Mexican bishops criticize the government for agreeing to revive the US migrant protocols
Reynosa, Mexico – Mexico’s bishops expressed disappointment at their government’s willingness to agree to a plan called Remain in Mexico, in which asylum seekers in the US wait in dangerous border towns while their cases go to US courts.
In a declaration on December 6th, the bishops also called on the federal government to “fulfill its commitments to promote and protect basic human rights in the context of migration without delay”.
“We are disappointed to hear that the Mexican government has decided to restart the MPP (Migrant Protection Protocols), better known as ‘Stay in Mexico’, because it violates several international principles on refugee and asylum issues, such as due process and non-refoulement and does not allow the proper exercise of the fundamental rights of those applying for refugee status, “reads the declaration signed by seven bishops, including Archbishop Rogelio Cabrera López of Monterrey, the conference president.
Non-refoulement is a principle of international law that prohibits countries from deporting refugees to a country where their fundamental rights could be violated

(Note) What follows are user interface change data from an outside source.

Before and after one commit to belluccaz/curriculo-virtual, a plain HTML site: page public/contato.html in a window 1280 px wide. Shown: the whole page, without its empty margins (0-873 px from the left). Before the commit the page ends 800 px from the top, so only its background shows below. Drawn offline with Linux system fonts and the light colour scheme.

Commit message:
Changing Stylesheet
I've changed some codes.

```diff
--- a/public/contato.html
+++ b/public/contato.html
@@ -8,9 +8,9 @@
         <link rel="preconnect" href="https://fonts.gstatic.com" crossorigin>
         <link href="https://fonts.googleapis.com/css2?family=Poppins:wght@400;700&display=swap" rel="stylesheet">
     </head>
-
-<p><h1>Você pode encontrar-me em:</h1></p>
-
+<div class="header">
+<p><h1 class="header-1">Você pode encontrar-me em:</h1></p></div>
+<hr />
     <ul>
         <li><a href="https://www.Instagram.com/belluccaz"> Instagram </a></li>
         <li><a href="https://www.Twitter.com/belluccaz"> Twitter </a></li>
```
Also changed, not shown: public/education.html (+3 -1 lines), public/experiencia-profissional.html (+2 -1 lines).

“We sincerely wish that the people who are in Mexican territory can see the light of hope in this valley of indifference, pain and discrimination by the authorities,” the statement said.
“The Catholic Church of Mexico, by the [migrant ministry] expresses its willingness to enter into a dialogue with the federal government in order to channel effective proposals in favor of migrants, asylum seekers and deported Mexicans who are internally displaced. “
The US and Mexican governments have announced an agreement to revive the Remain in Mexico program. The first participants in the program were due to return to Mexico on December 6th.
The U.S. Department of Homeland Security has pledged to improve the program by providing asylum seekers access to legal counsel, resolving asylum applications within six months, and sending resources to Mexico to care for program participants.
The Mexican government agreed to the US request to resume the program, saying the US government had addressed concerns such as protecting vulnerable groups and offering medical examinations and vaccinations to migrants.
US President Joe Biden has campaigned for the abolition of the Remain in Mexico program launched by his predecessor, President Donald Trump. In August, however, a US federal court ordered the program to be restarted.
Lawyers working with migrants say the Remain in Mexico program is coming because the United States already has restricted access to the asylum process.
Many potential asylum seekers are being deported to Mexico for health reasons under Title 42, which was imposed by Trump during the pandemic and held under Biden.
Proponents say people returned to dangerous Mexican border towns under Title 42 and Remaining in Mexico would routinely end up in the hands of kidnappers.
Doctors Without Borders medical charity found that 80% of Remain Mexico participants who were treated as patients in the drug cartel stronghold of Nuevo Laredo, across from Laredo, Texas, experienced violence while in Mexico.
In the town of Matamoros, across from Brownsville, Texas, Remain, Mexico participants formed a camp on the Rio Grande. The camp was polluted by snakes, flooded and controlled by organized crime. The camp residents were so desperate that some paid smugglers took their children across the river in hopes that US authorities would release the minors into the care of relatives already living in the US.
“You should find another way of receiving migrants so that they are not brought back to Mexico and these camps are not rebuilt,” said Fr. Francisco Gallardo, Director of the Migrants Ministries for the Diocese of Matamoros. He called the camps “completely inhuman”.
“It’s really bad right now, and it would get worse if they started dropping people off and saying, ‘Wait in Mexico,'” said Scalabrinian P. Pat Murphy, who runs a migrant shelter in Tijuana, said in an interview after the court ordered the restoration of the country’s whereabouts in Mexico.
“The problem is, wait for what? There is still no asylum procedure. There is only asylum for a few vulnerable people … people with some illness or children,” he said. “There is no consistency.”